Earlier, we told you about the reasons to get an ssl certificate. We even included links to godaddy ssl coupon websites so that you have everything you need to make your website as secure as possible. If you didn’t, then here’s another resource for a godaddy ssl coupon from VPS coupons. But even if you secure your website, is your TV safe? How about your DVD player? These new devices that have access to the internet are referred to as the ‘internet of things‘. And they have already demonstrated that they can be manipulated to wreak havoc on our daily life by hackers.
The IoT and Business Security: Is The Worst Yet To Come?
The Dyn attack of late 2016 was a wake-up call for Internet of Things security. It was a warning to the world that there really wasn’t any. Smart devices by and large have thus far been made with security specs that would be completely unacceptable on a mobile device or computer system. For example, default unchangeable factory-set passwords, an inability to receive firmware patches to address known exploits, and passing of data in plain text are all very much the norm on these devices.
The attack involved turning these devices into “zombies” and collectively harnessing their ability to request data in order to shut down other websites. While that’s certainly something that no one wants to happen, businesses may not have seen the immediate threat to their own devices being hacked. If business IoT devices are connected to either the business network or to individual computers, however, their lack of security represents a potentially easy infiltration point for hackers to further burrow into those systems.
Given the general state of IoT security, it’s actually surprising that there hasn’t been a large-scale high-profile attack comparable to the one on Dyn but with IoT devices as the doorway by which hackers breach a network and steal mass amounts of private data. This is a major security concern for all types of businesses, even those in the “small to medium” categorization. The lack of ability to patch or address vulnerabilities in these devices mean that hackers have a reliable open door once one is found.
Unfortunately, most of the solution to this issue is on the manufacturer’s end. Manufacturers simply have to commit to taking IoT device security more seriously, and both business and residential consumers can help move things along by being more selective of what they purchase.
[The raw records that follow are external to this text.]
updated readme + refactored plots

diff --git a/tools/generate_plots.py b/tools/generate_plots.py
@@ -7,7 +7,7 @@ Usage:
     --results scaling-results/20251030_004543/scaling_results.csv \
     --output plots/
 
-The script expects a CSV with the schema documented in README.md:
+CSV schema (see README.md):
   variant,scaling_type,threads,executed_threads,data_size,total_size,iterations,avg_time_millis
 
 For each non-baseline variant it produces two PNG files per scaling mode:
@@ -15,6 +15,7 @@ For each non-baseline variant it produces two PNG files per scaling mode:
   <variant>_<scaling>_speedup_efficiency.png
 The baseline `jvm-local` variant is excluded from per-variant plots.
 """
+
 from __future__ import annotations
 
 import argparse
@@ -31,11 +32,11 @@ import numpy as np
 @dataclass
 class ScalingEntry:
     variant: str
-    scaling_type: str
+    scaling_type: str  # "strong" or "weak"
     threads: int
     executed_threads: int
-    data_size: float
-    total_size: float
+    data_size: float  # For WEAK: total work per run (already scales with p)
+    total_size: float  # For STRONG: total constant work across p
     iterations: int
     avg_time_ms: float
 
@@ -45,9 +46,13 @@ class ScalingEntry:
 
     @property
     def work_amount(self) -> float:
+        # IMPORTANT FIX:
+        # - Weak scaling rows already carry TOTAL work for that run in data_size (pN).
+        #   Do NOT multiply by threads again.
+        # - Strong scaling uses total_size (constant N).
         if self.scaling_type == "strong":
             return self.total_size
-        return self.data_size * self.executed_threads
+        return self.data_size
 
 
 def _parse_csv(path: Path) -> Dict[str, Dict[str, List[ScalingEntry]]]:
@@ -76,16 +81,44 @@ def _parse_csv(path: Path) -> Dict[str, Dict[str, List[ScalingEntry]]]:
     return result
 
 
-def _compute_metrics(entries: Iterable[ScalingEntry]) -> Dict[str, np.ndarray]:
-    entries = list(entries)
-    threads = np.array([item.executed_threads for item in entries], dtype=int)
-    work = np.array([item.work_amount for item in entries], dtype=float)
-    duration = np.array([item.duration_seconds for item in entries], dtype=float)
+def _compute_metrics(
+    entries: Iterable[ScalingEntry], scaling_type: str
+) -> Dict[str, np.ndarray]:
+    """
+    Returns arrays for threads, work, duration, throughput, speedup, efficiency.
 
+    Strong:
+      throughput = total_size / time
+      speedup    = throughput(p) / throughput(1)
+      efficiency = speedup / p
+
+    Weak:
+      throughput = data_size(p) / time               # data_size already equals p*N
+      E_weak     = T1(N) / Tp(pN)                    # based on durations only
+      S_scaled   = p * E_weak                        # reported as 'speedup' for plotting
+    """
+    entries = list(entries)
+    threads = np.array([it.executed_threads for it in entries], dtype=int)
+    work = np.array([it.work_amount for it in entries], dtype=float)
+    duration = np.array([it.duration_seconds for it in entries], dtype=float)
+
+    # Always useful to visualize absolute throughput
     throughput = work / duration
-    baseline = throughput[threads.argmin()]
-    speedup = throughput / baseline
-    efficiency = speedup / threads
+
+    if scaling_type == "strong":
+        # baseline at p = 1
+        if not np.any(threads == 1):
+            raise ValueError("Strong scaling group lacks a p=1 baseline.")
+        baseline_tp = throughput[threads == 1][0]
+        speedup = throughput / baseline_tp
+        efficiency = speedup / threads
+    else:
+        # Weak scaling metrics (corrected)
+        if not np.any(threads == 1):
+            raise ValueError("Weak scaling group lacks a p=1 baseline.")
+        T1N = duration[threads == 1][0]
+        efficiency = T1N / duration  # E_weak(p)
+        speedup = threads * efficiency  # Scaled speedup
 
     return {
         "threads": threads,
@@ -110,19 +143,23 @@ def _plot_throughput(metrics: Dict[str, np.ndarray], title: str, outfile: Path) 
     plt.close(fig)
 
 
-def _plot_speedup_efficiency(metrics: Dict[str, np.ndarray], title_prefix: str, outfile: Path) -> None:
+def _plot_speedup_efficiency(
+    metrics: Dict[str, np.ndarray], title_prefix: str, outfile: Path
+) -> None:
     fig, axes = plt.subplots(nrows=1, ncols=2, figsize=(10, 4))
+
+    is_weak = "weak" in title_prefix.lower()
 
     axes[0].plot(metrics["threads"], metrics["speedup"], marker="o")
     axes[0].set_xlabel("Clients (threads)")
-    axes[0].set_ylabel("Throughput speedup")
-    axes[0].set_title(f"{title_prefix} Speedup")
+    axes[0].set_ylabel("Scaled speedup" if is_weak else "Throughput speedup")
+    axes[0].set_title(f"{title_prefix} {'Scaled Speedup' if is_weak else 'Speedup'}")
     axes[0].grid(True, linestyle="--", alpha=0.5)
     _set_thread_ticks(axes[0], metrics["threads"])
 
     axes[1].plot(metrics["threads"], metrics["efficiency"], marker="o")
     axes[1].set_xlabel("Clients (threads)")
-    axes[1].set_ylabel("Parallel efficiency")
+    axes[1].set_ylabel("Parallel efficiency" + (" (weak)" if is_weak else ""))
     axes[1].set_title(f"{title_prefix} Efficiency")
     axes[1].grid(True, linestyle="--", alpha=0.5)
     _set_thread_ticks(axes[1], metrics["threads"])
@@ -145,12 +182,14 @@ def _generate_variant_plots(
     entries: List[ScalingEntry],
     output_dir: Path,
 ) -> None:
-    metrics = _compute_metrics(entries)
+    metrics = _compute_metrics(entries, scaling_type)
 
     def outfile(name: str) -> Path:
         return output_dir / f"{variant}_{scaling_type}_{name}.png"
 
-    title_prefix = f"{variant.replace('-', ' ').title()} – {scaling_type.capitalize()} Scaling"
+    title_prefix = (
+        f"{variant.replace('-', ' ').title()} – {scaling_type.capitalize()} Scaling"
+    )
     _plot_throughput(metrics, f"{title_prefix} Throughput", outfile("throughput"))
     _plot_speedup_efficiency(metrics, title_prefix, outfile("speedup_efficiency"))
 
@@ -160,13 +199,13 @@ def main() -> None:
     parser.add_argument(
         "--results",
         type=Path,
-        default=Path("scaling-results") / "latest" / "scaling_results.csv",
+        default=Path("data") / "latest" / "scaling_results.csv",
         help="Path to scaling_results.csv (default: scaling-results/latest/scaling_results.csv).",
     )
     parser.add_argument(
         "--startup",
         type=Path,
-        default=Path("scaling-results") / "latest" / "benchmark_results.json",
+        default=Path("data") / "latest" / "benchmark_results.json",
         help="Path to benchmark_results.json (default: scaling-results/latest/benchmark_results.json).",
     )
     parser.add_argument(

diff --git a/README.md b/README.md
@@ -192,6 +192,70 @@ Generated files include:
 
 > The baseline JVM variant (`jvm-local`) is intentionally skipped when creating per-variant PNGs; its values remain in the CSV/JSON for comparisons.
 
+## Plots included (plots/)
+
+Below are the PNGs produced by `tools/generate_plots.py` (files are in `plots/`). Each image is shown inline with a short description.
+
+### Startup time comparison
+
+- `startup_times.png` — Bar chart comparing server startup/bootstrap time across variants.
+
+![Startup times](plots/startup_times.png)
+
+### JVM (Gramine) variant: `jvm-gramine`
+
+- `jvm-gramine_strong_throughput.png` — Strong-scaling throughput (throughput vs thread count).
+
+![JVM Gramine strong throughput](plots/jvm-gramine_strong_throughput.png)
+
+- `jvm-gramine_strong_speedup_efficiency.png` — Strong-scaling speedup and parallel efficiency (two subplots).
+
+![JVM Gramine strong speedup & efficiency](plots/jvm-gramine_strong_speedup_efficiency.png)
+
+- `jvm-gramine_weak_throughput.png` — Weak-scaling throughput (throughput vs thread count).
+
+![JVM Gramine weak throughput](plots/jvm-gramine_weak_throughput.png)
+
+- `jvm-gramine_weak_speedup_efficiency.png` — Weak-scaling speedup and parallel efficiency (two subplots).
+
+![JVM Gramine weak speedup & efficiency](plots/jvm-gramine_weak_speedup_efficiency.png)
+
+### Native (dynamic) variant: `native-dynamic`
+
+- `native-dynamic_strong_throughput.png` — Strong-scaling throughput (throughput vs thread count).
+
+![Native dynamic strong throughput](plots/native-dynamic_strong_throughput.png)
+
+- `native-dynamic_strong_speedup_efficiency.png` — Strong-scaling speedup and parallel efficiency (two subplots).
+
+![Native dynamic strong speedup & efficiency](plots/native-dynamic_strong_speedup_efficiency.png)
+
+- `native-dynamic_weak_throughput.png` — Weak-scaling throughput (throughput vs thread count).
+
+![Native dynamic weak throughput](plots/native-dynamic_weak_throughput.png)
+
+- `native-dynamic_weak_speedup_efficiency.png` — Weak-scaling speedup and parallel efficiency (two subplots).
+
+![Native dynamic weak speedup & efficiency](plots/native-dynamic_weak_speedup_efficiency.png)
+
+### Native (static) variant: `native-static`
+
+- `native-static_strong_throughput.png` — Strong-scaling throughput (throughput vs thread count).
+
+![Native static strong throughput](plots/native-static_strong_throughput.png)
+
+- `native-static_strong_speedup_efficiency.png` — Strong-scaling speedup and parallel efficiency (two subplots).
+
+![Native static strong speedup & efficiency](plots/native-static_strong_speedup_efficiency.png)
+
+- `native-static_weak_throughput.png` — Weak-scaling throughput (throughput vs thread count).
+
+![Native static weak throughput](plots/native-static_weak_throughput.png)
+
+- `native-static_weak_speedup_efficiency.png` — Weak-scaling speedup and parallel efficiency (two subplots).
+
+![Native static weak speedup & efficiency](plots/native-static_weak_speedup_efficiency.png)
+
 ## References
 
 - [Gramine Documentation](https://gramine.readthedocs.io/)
In the interim, if businesses absolutely need to use IoT devices that are lacking in necessary security protections, the best option is to keep them on a separate network that has no contact with the rest of the business systems.